Restate all data exactly. No images.

· · · · · · ·

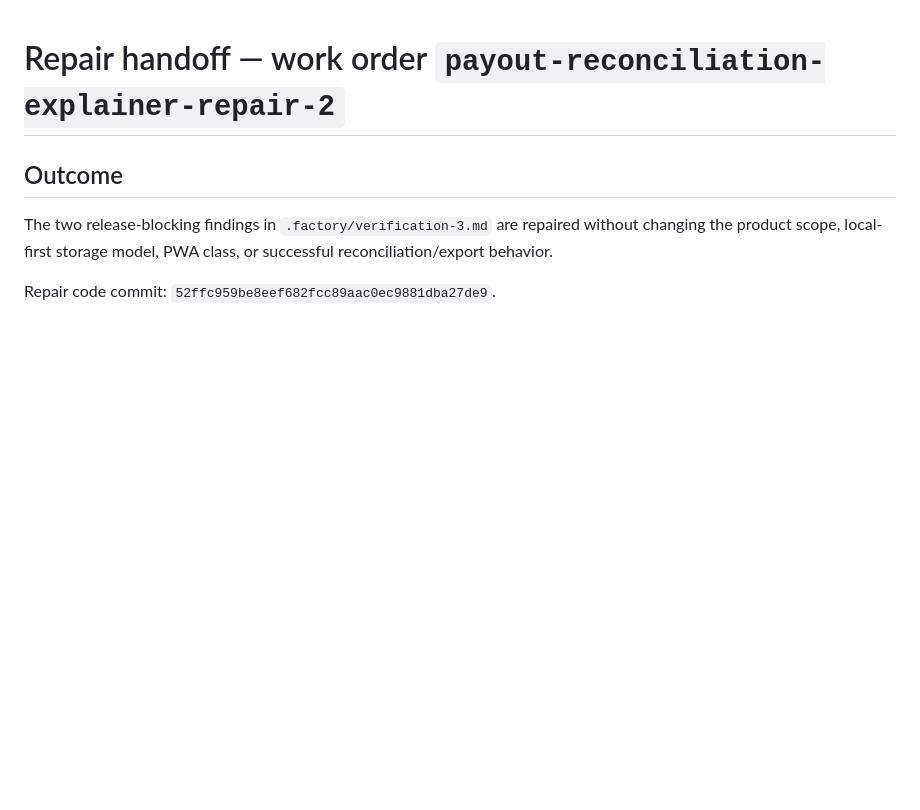
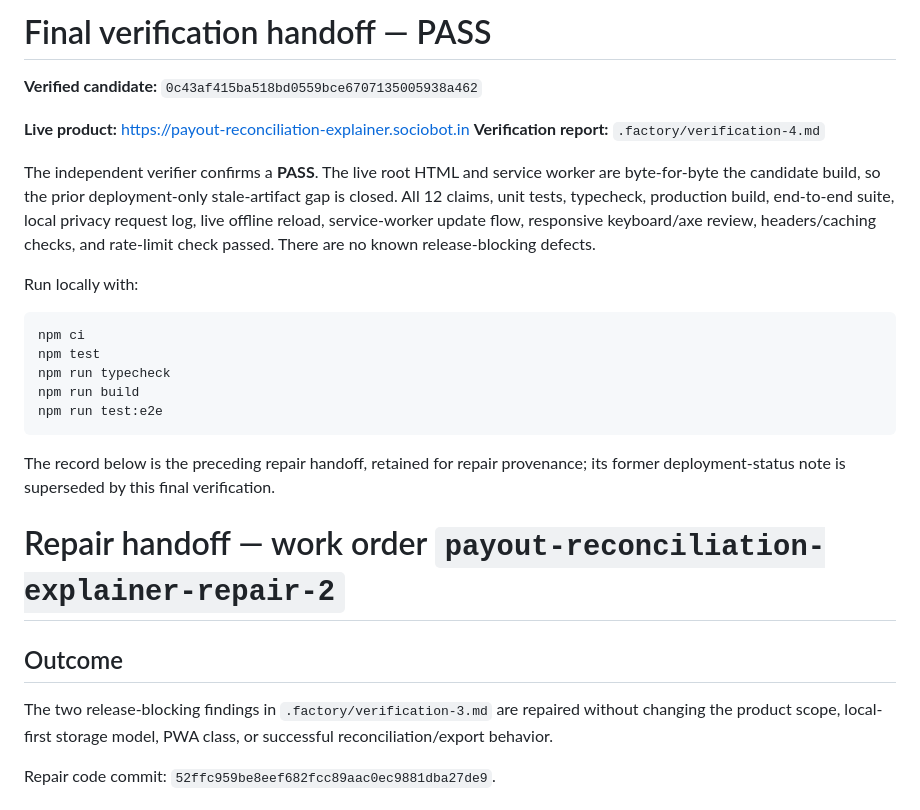
Before and after one commit to B-Divyesh/sf-payout-reconciliation-explainer, a Markdown page: .factory/handoff.md, the part around the change. Drawn GitHub-style; blank space fills up the shorter version.

Commit message:
docs: record verification 4 pass

````diff
--- a/.factory/handoff.md
+++ b/.factory/handoff.md
@@ -1,3 +1,24 @@
+# Final verification handoff — PASS
+
+**Verified candidate:** `0c43af415ba518bd0559bce6707135005938a462`
+
+**Live product:** <https://payout-reconciliation-explainer.sociobot.in>
+**Verification report:** `.factory/verification-4.md`
+
+The independent verifier confirms a **PASS**. The live root HTML and service worker are byte-for-byte the candidate build, so the prior deployment-only stale-artifact gap is closed. All 12 claims, unit tests, typecheck, production build, end-to-end suite, local privacy request log, live offline reload, service-worker update flow, responsive keyboard/axe review, headers/caching checks, and rate-limit check passed. There are no known release-blocking defects.
+
+Run locally with:
+
+```bash
+npm ci
+npm test
+npm run typecheck
+npm run build
+npm run test:e2e
+```
+
+The record below is the preceding repair handoff, retained for repair provenance; its former deployment-status note is superseded by this final verification.
+
 # Repair handoff — work order `payout-reconciliation-explainer-repair-2`
 
 ## Outcome
````
Also changed, not shown: .factory/verification-4.md (added, +68 -0 lines).
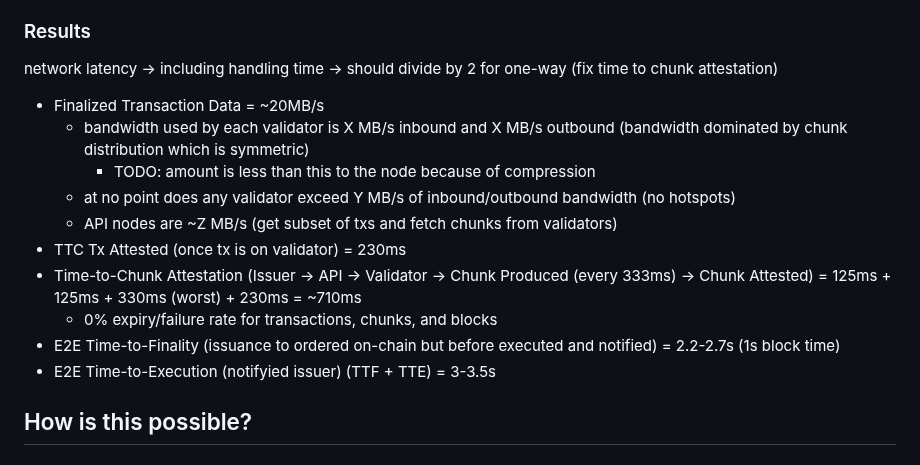
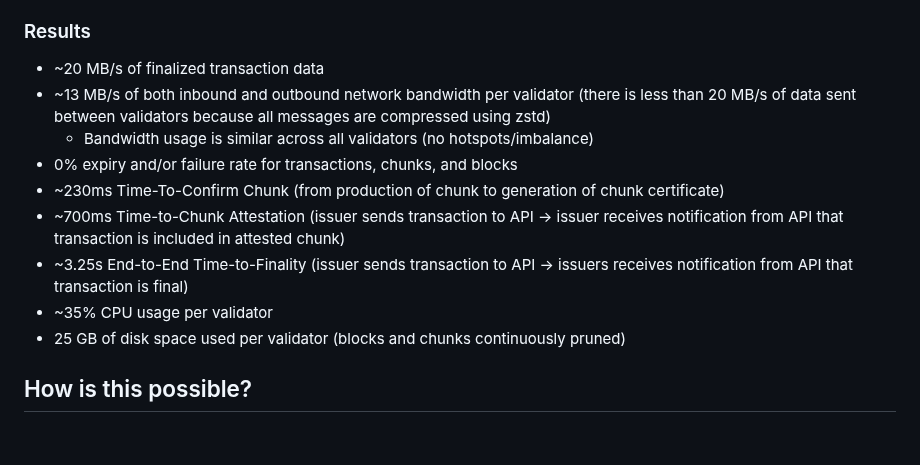
Before and after one commit to patrick-ogrady/website, a Markdown page: hackmd/vryx-poc.md, the part around the change. GitHub-like rendering.

Commit message:
list results

```diff
--- a/hackmd/vryx-poc.md
+++ b/hackmd/vryx-poc.md
@@ -41,19 +41,15 @@ Given this test only used ~35% of the validator CPU and ~13 MB/s each of inbound
 
 ### Results
 
-network latency -> including handling time
--> should divide by 2 for one-way (fix time to chunk attestation)
-
-* Finalized Transaction Data = ~20MB/s
-  * bandwidth used by each validator is X MB/s inbound and X MB/s outbound (bandwidth dominated by chunk distribution which is symmetric)
-    * TODO: amount is less than this to the node because of compression
-  * at no point does any validator exceed Y MB/s of inbound/outbound bandwidth (no hotspots)
-  * API nodes are ~Z MB/s (get subset of txs and fetch chunks from validators)
-* TTC Tx Attested (once tx is on validator) = 230ms
-* Time-to-Chunk Attestation (Issuer -> API -> Validator -> Chunk Produced (every 333ms) -> Chunk Attested) = 125ms + 125ms + 330ms (worst) + 230ms = ~710ms
-  * 0% expiry/failure rate for transactions, chunks, and blocks
-* E2E Time-to-Finality (issuance to ordered on-chain but before executed and notified) = 2.2-2.7s (1s block time)
-* E2E Time-to-Execution (notifyied issuer) (TTF + TTE) = 3-3.5s
+* ~20 MB/s of finalized transaction data
+* ~13 MB/s of both inbound and outbound network bandwidth per validator (there is less than 20 MB/s of data sent between validators because all messages are compressed using zstd)
+  * Bandwidth usage is similar across all validators (no hotspots/imbalance)
+* 0% expiry and/or failure rate for transactions, chunks, and blocks
+* ~230ms Time-To-Confirm Chunk (from production of chunk to generation of chunk certificate)
+* ~700ms Time-to-Chunk Attestation (issuer sends transaction to API -> issuer receives notification from API that transaction is included in attested chunk)
+* ~3.25s End-to-End Time-to-Finality (issuer sends transaction to API -> issuers receives notification from API that transaction is final)
+* ~35% CPU usage per validator
+* 25 GB of disk space used per validator (blocks and chunks continuously pruned)
 
 ## How is this possible?
 ### Vryx
```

· · · · · · ·

> EXERCISE ANSWER:
Before and after one commit to B-Divyesh/sf-payout-reconciliation-explainer, a Markdown page: .factory/handoff.md, the part around the change. Drawn GitHub-style; blank space fills up the shorter version.

Commit message:
docs: record verification 4 pass

````diff
--- a/.factory/handoff.md
+++ b/.factory/handoff.md
@@ -1,3 +1,24 @@
+# Final verification handoff — PASS
+
+**Verified candidate:** `0c43af415ba518bd0559bce6707135005938a462`
+
+**Live product:** <https://payout-reconciliation-explainer.sociobot.in>
+**Verification report:** `.factory/verification-4.md`
+
+The independent verifier confirms a **PASS**. The live root HTML and service worker are byte-for-byte the candidate build, so the prior deployment-only stale-artifact gap is closed. All 12 claims, unit tests, typecheck, production build, end-to-end suite, local privacy request log, live offline reload, service-worker update flow, responsive keyboard/axe review, headers/caching checks, and rate-limit check passed. There are no known release-blocking defects.
+
+Run locally with:
+
+```bash
+npm ci
+npm test
+npm run typecheck
+npm run build
+npm run test:e2e
+```
+
+The record below is the preceding repair handoff, retained for repair provenance; its former deployment-status note is superseded by this final verification.
+
 # Repair handoff — work order `payout-reconciliation-explainer-repair-2`
 
 ## Outcome
````
Also changed, not shown: .factory/verification-4.md (added, +68 -0 lines).
Before and after one commit to patrick-ogrady/website, a Markdown page: hackmd/vryx-poc.md, the part around the change. GitHub-like rendering.

Commit message:
list results

```diff
--- a/hackmd/vryx-poc.md
+++ b/hackmd/vryx-poc.md
@@ -41,19 +41,15 @@ Given this test only used ~35% of the validator CPU and ~13 MB/s each of inbound
 
 ### Results
 
-network latency -> including handling time
--> should divide by 2 for one-way (fix time to chunk attestation)
-
-* Finalized Transaction Data = ~20MB/s
-  * bandwidth used by each validator is X MB/s inbound and X MB/s outbound (bandwidth dominated by chunk distribution which is symmetric)
-    * TODO: amount is less than this to the node because of compression
-  * at no point does any validator exceed Y MB/s of inbound/outbound bandwidth (no hotspots)
-  * API nodes are ~Z MB/s (get subset of txs and fetch chunks from validators)
-* TTC Tx Attested (once tx is on validator) = 230ms
-* Time-to-Chunk Attestation (Issuer -> API -> Validator -> Chunk Produced (every 333ms) -> Chunk Attested) = 125ms + 125ms + 330ms (worst) + 230ms = ~710ms
-  * 0% expiry/failure rate for transactions, chunks, and blocks
-* E2E Time-to-Finality (issuance to ordered on-chain but before executed and notified) = 2.2-2.7s (1s block time)
-* E2E Time-to-Execution (notifyied issuer) (TTF + TTE) = 3-3.5s
+* ~20 MB/s of finalized transaction data
+* ~13 MB/s of both inbound and outbound network bandwidth per validator (there is less than 20 MB/s of data sent between validators because all messages are compressed using zstd)
+  * Bandwidth usage is similar across all validators (no hotspots/imbalance)
+* 0% expiry and/or failure rate for transactions, chunks, and blocks
+* ~230ms Time-To-Confirm Chunk (from production of chunk to generation of chunk certificate)
+* ~700ms Time-to-Chunk Attestation (issuer sends transaction to API -> issuer receives notification from API that transaction is included in attested chunk)
+* ~3.25s End-to-End Time-to-Finality (issuer sends transaction to API -> issuers receives notification from API that transaction is final)
+* ~35% CPU usage per validator
+* 25 GB of disk space used per validator (blocks and chunks continuously pruned)
 
 ## How is this possible?
 ### Vryx
```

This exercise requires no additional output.